“This is a serious reminder that the risk of infection is still present," said Dr. Penny Sutcliffe, medical officer of health, in the release. "Although we haven’t reported a case of COVID-19 since May 14, these new cases are a reality check and strong reminder that we must keep up our guard to control the spread of COVID-19 in our communities.”
Sutcliffe said the area is not free of the virus yet, and as reopening measures move forward, people need to be cautious.
“With reopening, it is sort of like the speed limit has increased in our area," she said. "So now more than ever, we need to wear our seat-belts. For COVID-19, our seatbelts are washing our hands, keeping our distance, wearing non-medical masks, staying home when ill, and getting tested."
The confirmed cases are a man and woman, both their 20s. The source of exposure is unknown, the health unit said. They were both tested June 17.
Although permissible for up to 10 people, non-essential in-person gatherings of any size should be limited, Public Health said. Limit contacts and in-person interactions as much as possible, and, with few exceptions, gatherings are currently maxed at 10 people, and unless these people are from the same household or social circle, they are expected to keep two metres apart.
Close contact is permitted within “social circles” and within the same household. A social circle can only include up to 10 people and must always be with the same people. You can only belong to one social circle.

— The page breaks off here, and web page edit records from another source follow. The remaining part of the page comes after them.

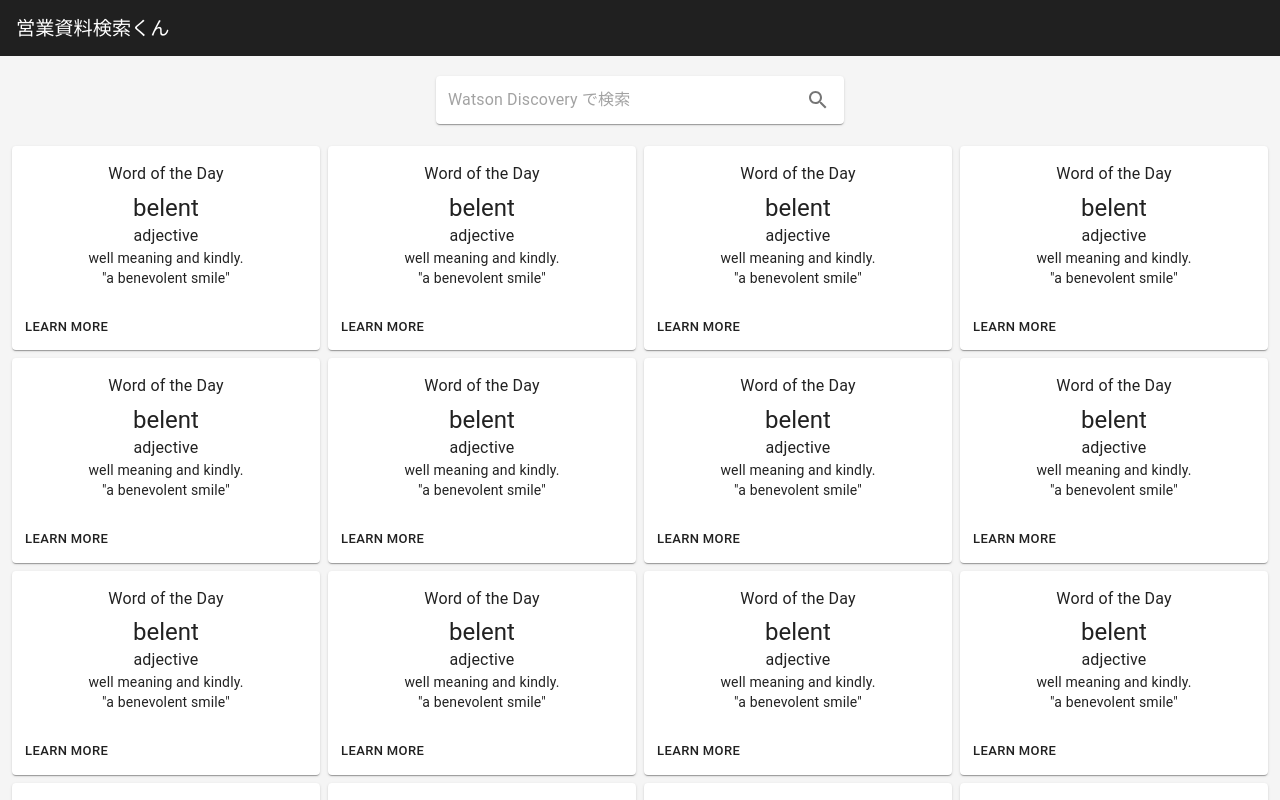
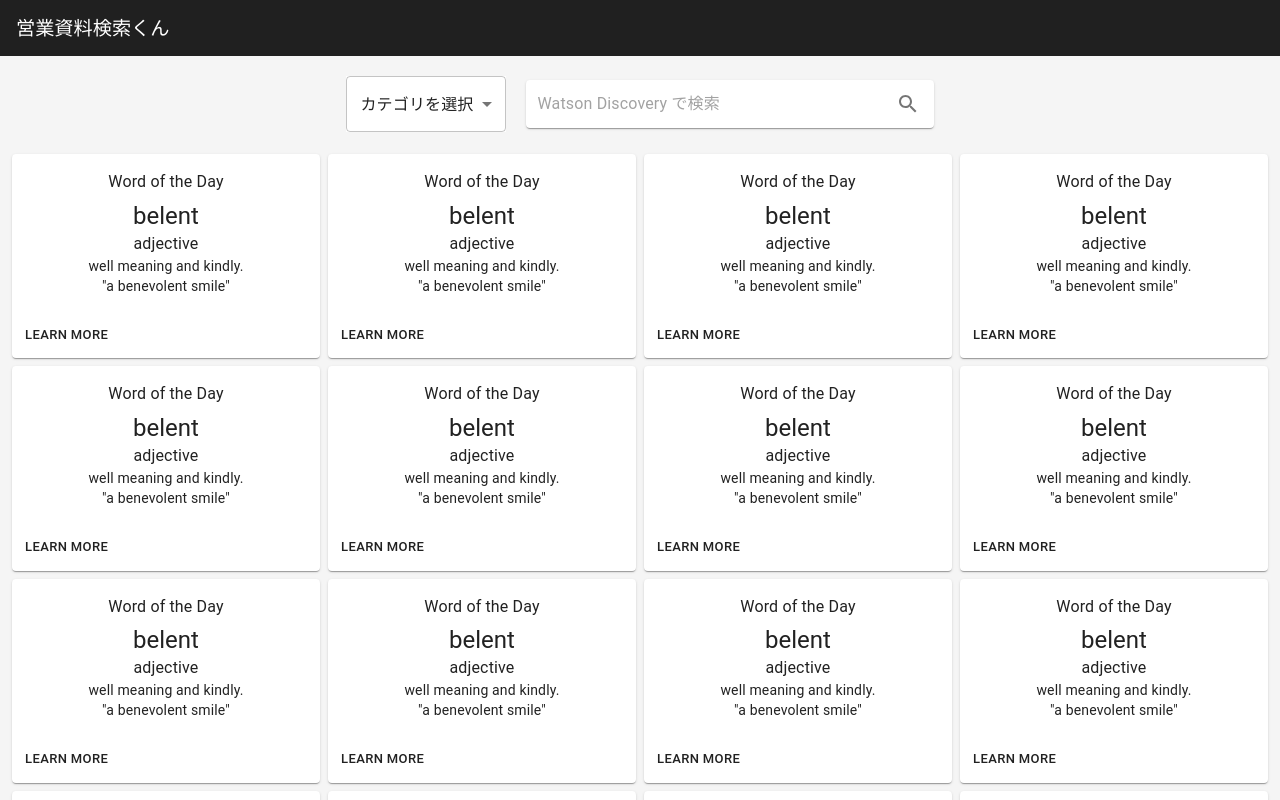
Before and after one commit to cloud-native-garage-method-japan-cohort/team-gemini, a React (Create React App) app in the folder webapp/: page / in a window 1280 px wide. Shown: the top 800 px of the page. Built offline with nearby package versions, Linux system fonts and the light colour scheme.

Commit message:
add category search

```diff
--- a/webapp/src/pages/Top.js
+++ b/webapp/src/pages/Top.js
@@ -2,15 +2,39 @@
 import React, {useState} from 'react';
 import Layout from '../components/layout/Layout';
 
-import { makeStyles, Grid, Container, IconButton, Paper, InputBase, Card, CardActions, CardContent, Button, Typography} from "@material-ui/core";
+import {
+  makeStyles,
+  Grid,
+  Container,
+  IconButton,
+  Paper,
+  InputBase,
+  Card,
+  CardActions,
+  CardContent,
+  Button,
+  Typography,
+  FormControl,
+  Select,
+  MenuItem
+} from "@material-ui/core";
 import SearchIcon from '@material-ui/icons/Search';
 
 import { queryDiscovery }from '../utils/index';
+import { discoveryCategories } from '../utils/discoveryCategories';
 
 const useStyles = makeStyles((theme) => ({
-  root: {
+  form: {
     marginTop: '20px',
     marginBottom: '20px',
+    display: 'flex',
+    alignItems: 'center',
+  },
+  select: {
+    marginRight: '20px',
+    backgroundColor: '#fff',
+  },
+  inputContainer: {
     padding: '2px 4px',
     display: 'flex',
     alignItems: 'center',
@@ -42,12 +66,13 @@ const useStyles = makeStyles((theme) => ({
 const Top = () => {
   const [sendText, setSendText] = useState('');
   const [recvText, setRecvText] = useState('');
+  const [categoryId, setCategoryId] = useState(0);
 
   const classes = useStyles();
 
   const onPressQuery = async (event) => {
     event.preventDefault();
-    const res = await queryDiscovery(sendText);
+    const res = await queryDiscovery(sendText, categoryId);
     setRecvText(res.data.responseText);
     console.log(res);
     // setSendText('');
@@ -81,8 +106,16 @@ const Top = () => {
 
   return (
     <Layout>
-      <form onSubmit={(e)=>{onPressQuery(e)}}>
-        <Paper className={classes.root}>
+      <form onSubmit={(e)=>{onPressQuery(e)}} className={classes.form}>
+        <FormControl variant="outlined" className={classes.select}>
+          <Select value={categoryId} onChange={(e) => setCategoryId(e.target.value)}>
+            <MenuItem value={0}>カテゴリを選択</MenuItem>
+            {discoveryCategories.map(([id, label]) => (
+              <MenuItem value={id}>{label}</MenuItem>
+              ))}
+          </Select>
+        </FormControl>
+        <Paper className={classes.inputContainer}>
           <InputBase
             className={classes.input}
             placeholder="Watson Discovery で検索"
@@ -90,10 +123,9 @@ const Top = () => {
             onChange={(e)=>{setSendText(e.target.value)}}
           />
           <IconButton
-            type="button"
+            type="submit"
             className={classes.iconButton}
             aria-label="search"
-            onClick={(e) => onPressQuery(e)}
           >
             <SearchIcon />
           </IconButton>
--- /dev/null
+++ b/webapp/src/utils/discoveryCategories.js
@@ -0,0 +1,4 @@
+export const discoveryCategories = [
+  [1, 'label1'],
+  [2, 'label2'],
+]
--- a/webapp/src/utils/index.js
+++ b/webapp/src/utils/index.js
@@ -12,8 +12,9 @@ const api = axios.create({
   responseType: 'json',
 })
 
-export const queryDiscovery = async (searchText) => {
+export const queryDiscovery = async (searchText, category) => {
   return await api.post('/discovery/search', {
-    searchText: searchText
+    searchText: searchText,
+    category,
   })
 }
```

"These are small prices to pay for the benefits of businesses reopening, social isolation ending, and mental health flourishing. It is literally in our own hands to make this successful,” Sutcliffe said.